For those not familiar with medical terminology related to cardiac conditions, here's an alphabetical list of such terms, courtesy of Philips:
Arrhythmia: Abnormal electrical activity of the heart resulting in an irregular, intermittent, or absent pulse.
Biphasic waveform: A pattern of electrical flow where the direction of the current is reversed midway through the pulse. A biphasic waveform requires less energy than a monophasic waveform to achieve comparable defibrillation efficacy.
Cardiopulmonary resuscitation (CPR): A technique employed to briefly keep oxygenated blood flowing to vital organs until definitive intervention can be instituted. Steps include emergency notification, mouth-to-mouth or mask ventilation, and external chest compression.
Defibrillation: The treatment of irregular, intermittent, or absent heart rhythms by delivering electrical current to the heart.
Defibrillator: A device that can deliver an electrical current to the heart to treat arrhythmias. Many are portable devices and have electrocardiographic monitoring capability. There are two types of defibrillators, automated external defibrillators (AEDs) and manual defibrillators. The former are portable devices that contain sophisticated electronics to monitor and identify the cardiac rhythm. They only permit the operator to deliver the shock if ventricular fibrillation is occurring. The latter require the operator to read and interpret the ECG tracing and may require specific steps to program and administer the electric shock.
Electrocardiogram (EKG/ECG): A graphical representation of electrical impulses produced by the heart.
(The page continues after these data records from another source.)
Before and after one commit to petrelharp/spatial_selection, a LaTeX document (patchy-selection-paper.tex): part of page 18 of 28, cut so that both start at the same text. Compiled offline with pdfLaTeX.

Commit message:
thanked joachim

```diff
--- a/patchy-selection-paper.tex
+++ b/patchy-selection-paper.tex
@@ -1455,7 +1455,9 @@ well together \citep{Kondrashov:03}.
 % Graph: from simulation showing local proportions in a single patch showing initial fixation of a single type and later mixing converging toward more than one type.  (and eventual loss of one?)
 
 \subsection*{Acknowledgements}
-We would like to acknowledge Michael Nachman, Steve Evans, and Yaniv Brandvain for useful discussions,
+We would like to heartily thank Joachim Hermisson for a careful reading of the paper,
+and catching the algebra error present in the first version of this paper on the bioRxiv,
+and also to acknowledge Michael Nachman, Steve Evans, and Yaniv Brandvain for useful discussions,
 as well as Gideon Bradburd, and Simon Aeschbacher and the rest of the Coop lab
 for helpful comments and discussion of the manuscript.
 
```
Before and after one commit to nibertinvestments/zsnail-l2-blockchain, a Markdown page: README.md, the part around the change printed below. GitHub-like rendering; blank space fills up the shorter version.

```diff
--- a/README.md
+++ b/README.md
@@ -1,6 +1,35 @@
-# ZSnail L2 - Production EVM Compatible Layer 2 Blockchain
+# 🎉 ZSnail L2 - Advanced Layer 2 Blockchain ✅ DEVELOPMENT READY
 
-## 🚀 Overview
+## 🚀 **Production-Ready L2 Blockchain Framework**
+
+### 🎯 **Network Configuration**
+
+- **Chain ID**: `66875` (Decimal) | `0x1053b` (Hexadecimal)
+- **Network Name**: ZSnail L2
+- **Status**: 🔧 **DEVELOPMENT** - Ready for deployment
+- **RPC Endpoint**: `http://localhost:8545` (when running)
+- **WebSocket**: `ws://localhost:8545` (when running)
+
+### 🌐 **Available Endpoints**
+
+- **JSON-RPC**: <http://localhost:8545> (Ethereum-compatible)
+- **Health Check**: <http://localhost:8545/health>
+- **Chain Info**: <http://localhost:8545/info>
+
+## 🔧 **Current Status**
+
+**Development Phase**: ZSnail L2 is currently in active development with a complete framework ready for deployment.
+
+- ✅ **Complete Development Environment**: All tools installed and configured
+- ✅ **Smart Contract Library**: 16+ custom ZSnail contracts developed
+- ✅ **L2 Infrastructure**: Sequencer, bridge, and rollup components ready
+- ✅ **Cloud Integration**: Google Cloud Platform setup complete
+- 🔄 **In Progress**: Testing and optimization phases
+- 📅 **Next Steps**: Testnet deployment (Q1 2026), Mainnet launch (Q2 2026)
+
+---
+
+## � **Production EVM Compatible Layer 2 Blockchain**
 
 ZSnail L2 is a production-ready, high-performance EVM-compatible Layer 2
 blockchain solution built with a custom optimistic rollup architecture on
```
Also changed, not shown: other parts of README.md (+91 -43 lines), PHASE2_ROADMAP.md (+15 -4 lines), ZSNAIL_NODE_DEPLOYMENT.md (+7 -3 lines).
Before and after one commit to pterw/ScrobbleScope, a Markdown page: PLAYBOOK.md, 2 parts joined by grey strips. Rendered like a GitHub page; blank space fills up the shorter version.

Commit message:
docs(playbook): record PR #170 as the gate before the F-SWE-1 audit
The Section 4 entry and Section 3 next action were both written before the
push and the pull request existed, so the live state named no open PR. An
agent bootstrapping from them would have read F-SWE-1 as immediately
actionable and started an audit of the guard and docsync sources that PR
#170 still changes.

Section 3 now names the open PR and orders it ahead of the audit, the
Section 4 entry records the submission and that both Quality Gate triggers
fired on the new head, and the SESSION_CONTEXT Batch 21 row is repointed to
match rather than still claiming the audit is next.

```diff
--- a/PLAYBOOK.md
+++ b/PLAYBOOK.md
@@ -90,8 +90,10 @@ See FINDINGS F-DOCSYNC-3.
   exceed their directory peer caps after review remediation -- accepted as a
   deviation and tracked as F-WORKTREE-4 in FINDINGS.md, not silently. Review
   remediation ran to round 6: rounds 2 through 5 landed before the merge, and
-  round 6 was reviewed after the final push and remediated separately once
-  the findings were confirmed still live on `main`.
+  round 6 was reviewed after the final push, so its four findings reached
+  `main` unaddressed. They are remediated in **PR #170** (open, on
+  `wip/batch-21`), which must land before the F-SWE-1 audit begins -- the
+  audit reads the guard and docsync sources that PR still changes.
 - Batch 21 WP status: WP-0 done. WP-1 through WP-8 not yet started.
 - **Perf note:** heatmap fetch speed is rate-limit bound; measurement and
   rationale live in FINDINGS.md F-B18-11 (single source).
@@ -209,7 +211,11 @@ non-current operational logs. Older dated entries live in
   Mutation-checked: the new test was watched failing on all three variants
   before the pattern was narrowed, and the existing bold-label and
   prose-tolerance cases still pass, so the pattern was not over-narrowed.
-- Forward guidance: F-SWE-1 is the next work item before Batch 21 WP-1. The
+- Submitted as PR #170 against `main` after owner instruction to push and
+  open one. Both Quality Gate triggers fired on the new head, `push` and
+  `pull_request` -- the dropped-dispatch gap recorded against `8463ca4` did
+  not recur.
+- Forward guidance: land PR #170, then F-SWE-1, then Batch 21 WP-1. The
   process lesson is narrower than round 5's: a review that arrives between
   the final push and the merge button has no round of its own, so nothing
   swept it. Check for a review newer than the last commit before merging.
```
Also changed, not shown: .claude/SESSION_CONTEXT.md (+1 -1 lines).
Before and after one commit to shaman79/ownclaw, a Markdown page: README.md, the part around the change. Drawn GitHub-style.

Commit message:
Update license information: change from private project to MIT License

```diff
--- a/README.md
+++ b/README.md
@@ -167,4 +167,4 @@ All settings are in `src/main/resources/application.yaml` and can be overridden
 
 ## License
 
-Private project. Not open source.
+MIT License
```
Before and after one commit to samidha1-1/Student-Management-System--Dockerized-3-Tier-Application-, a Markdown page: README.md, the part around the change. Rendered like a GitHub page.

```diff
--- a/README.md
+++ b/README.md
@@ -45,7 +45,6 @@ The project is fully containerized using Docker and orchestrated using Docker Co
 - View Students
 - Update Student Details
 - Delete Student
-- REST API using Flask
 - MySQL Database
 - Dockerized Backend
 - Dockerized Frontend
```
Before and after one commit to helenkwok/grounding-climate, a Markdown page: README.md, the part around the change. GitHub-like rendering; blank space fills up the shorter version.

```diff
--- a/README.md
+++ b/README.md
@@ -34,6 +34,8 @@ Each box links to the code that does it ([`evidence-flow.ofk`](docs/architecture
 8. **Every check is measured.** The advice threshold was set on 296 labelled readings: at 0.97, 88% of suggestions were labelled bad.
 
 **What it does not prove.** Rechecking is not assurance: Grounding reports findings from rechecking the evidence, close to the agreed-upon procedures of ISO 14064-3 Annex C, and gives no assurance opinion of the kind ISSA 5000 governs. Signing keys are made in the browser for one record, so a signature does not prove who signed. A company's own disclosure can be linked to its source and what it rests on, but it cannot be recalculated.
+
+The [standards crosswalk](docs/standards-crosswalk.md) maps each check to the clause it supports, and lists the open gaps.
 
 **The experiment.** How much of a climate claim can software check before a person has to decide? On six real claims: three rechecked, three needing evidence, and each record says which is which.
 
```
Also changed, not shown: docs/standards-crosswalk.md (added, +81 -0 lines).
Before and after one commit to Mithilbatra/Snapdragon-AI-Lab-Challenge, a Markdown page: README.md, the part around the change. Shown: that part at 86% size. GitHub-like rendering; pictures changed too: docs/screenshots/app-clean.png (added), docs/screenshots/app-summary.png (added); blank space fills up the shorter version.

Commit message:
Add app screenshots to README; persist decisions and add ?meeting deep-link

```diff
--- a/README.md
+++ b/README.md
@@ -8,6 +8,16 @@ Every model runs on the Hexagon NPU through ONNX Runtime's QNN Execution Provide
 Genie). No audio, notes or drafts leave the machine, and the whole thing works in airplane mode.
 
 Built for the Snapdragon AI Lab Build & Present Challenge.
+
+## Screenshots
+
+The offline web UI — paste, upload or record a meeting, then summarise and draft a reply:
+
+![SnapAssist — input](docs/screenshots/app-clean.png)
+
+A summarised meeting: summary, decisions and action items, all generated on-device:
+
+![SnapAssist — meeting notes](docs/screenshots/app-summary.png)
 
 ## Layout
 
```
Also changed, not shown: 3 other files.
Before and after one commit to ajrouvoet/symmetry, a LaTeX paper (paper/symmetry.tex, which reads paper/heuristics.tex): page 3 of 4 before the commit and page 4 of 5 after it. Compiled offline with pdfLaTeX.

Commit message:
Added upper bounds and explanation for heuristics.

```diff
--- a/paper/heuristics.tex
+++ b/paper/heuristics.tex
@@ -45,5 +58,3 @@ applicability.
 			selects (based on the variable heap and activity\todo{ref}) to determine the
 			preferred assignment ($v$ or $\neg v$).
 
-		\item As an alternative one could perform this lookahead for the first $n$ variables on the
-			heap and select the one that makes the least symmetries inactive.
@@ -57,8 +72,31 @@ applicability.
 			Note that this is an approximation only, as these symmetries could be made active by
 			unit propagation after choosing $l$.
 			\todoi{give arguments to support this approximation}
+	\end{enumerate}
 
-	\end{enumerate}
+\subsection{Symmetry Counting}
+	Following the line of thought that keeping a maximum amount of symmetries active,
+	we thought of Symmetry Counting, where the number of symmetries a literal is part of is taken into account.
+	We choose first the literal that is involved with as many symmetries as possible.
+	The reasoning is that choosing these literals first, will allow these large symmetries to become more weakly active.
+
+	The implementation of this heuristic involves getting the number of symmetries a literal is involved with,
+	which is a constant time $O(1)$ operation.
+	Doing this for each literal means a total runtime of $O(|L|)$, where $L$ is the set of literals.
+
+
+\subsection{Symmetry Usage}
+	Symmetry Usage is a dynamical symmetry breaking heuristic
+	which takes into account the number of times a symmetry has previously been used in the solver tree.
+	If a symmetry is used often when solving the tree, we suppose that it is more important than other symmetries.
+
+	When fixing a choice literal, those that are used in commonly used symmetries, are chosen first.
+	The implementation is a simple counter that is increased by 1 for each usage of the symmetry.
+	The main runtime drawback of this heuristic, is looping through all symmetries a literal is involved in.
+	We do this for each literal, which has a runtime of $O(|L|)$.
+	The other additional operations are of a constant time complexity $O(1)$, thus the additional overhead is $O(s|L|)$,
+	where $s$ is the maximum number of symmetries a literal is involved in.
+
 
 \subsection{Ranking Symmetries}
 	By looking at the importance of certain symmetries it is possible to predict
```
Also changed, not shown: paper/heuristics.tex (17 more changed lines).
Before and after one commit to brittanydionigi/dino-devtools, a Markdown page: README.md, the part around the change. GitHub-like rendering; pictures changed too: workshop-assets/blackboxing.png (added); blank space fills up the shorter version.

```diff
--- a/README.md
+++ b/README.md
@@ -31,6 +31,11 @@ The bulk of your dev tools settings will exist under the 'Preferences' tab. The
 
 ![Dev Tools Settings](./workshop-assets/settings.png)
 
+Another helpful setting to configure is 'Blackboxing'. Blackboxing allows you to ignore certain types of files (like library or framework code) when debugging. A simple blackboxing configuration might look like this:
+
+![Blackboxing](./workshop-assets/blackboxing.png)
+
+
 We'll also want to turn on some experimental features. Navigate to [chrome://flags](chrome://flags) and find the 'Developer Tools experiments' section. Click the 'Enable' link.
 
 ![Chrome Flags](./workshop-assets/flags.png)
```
Heart attack: Death of heart tissue due to a blocked artery, which may lead to sudden cardiac arrest (SCA).
Implantable cardioverter defibrillator (ICD): A small surgically implanted defibrillator, weighing less than 4 oz., that senses abnormal heart rhythms, and within seconds of detection delivers an electric jolt to the heart.
Monophasic waveform: A pattern of electrical flow where the current, throughout the pulse, flows in one direction, from one electrode pad, through the body, to the other electrode pad.
Public access defibrillation (PAD): The widespread employment of defibrillators in public areas intended to make them more readily available for responding to sudden cardiac arrest.
Sudden cardiac arrest (SCA): Precipitous loss of effective pulse and blood pressure usually due to cardiac arrhythmia, primarily ventricular fibrillation.
Sudden cardiac death (SCD): Death occurring within one hour of an acute cardiac event.
Ventricular fibrillation: A chaotic arrhythmia that causes the heart to quiver instead of contract in a coordinated manner. No effective blood pressure is generated, unconsciousness is immediate, and death follows within minutes if arrhythmia is not halted.Ventricular tachycardia: A condition in which an area of the ventricle heart muscle develops pacemaker activity, resulting in a very fast, abnormal heartbeat, often leading to sudden cardiac arrest.